WHAT IS NEEDED =>
Go through the data and copy each line where the word "function" shows up.

MATERIAL SUPPLIED =>
━━━━━━

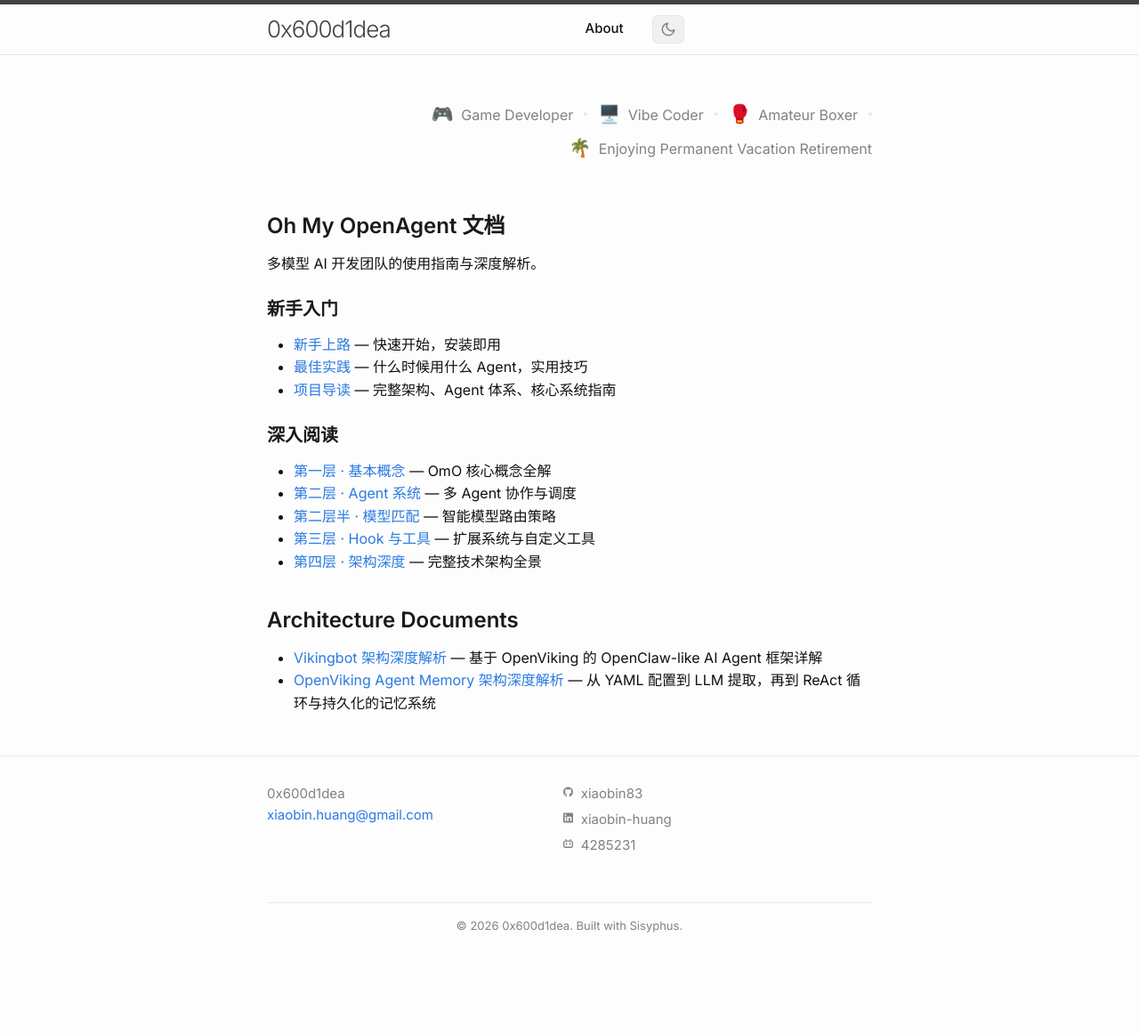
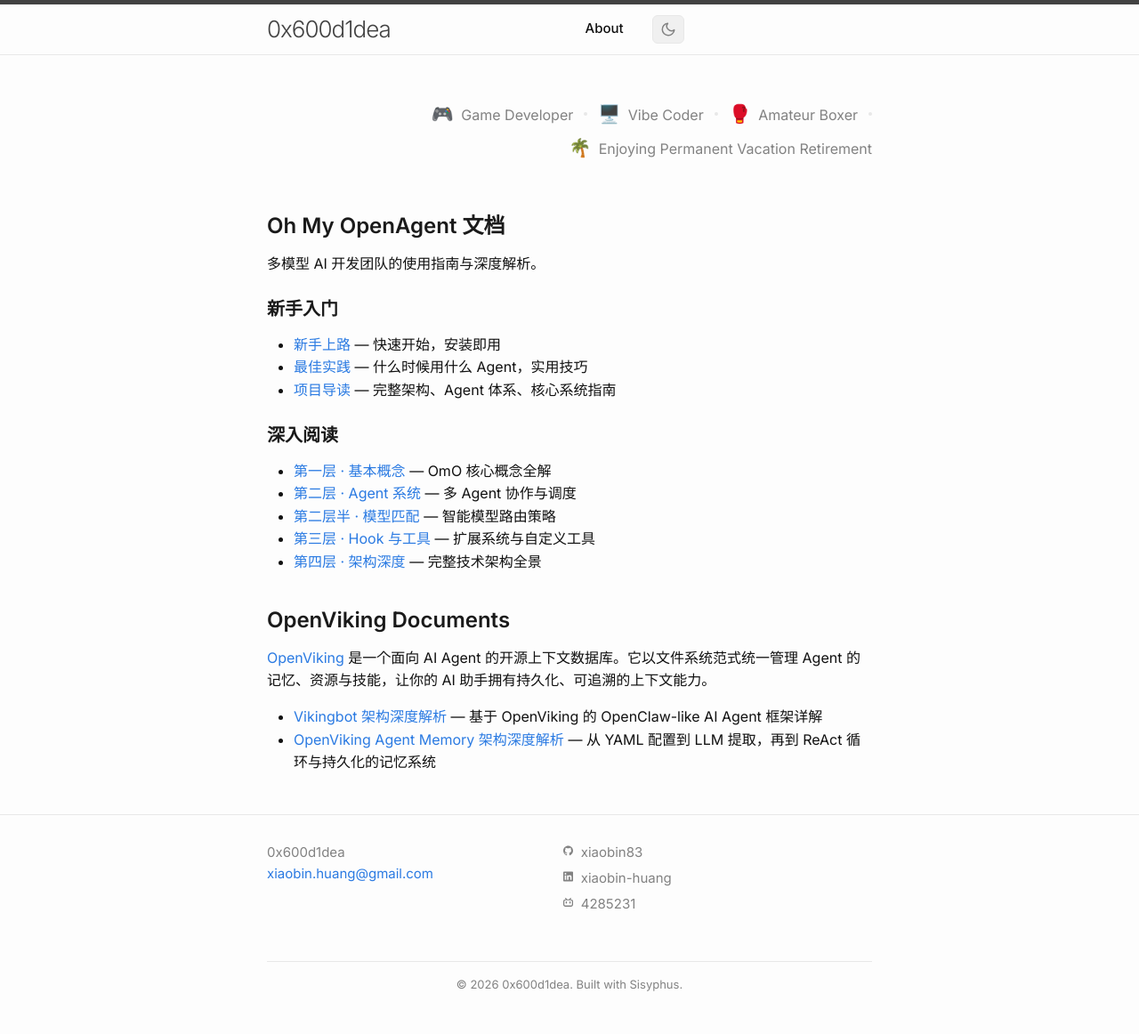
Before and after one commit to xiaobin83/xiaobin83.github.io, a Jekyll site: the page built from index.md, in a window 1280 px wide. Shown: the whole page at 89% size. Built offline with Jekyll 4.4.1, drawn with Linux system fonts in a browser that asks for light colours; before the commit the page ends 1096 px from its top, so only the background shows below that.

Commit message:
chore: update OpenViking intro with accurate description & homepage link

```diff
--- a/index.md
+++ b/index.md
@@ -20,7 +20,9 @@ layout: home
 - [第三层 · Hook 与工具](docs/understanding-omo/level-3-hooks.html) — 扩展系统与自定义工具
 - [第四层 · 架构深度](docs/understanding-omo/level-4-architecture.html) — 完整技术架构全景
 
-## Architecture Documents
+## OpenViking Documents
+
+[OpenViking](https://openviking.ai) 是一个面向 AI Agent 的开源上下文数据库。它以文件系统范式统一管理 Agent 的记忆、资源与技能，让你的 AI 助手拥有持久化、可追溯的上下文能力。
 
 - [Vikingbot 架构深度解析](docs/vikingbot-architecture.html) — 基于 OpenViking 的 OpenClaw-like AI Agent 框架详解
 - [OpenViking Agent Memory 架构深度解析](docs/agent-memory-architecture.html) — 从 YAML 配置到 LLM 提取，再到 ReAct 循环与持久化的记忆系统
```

━━━━━━

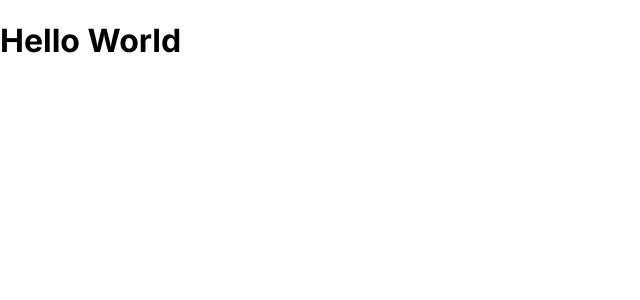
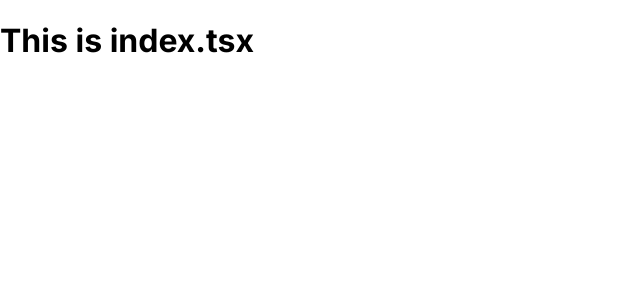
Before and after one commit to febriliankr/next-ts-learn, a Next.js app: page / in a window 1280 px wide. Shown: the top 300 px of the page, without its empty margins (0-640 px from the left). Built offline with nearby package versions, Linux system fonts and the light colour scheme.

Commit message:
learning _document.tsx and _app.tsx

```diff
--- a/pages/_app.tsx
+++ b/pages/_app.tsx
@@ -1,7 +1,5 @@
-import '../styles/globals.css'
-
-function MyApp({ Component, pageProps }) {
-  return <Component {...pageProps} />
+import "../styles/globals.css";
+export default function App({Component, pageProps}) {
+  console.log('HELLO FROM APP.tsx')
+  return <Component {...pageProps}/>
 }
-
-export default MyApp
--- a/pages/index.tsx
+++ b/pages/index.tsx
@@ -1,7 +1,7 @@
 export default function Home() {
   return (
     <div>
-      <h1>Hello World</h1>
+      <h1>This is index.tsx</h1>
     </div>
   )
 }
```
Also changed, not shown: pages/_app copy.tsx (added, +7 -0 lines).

━━━━━━

WRITTEN REPLY =>
-function MyApp({ Component, pageProps }) {
+export default function App({Component, pageProps}) {
 export default function Home() {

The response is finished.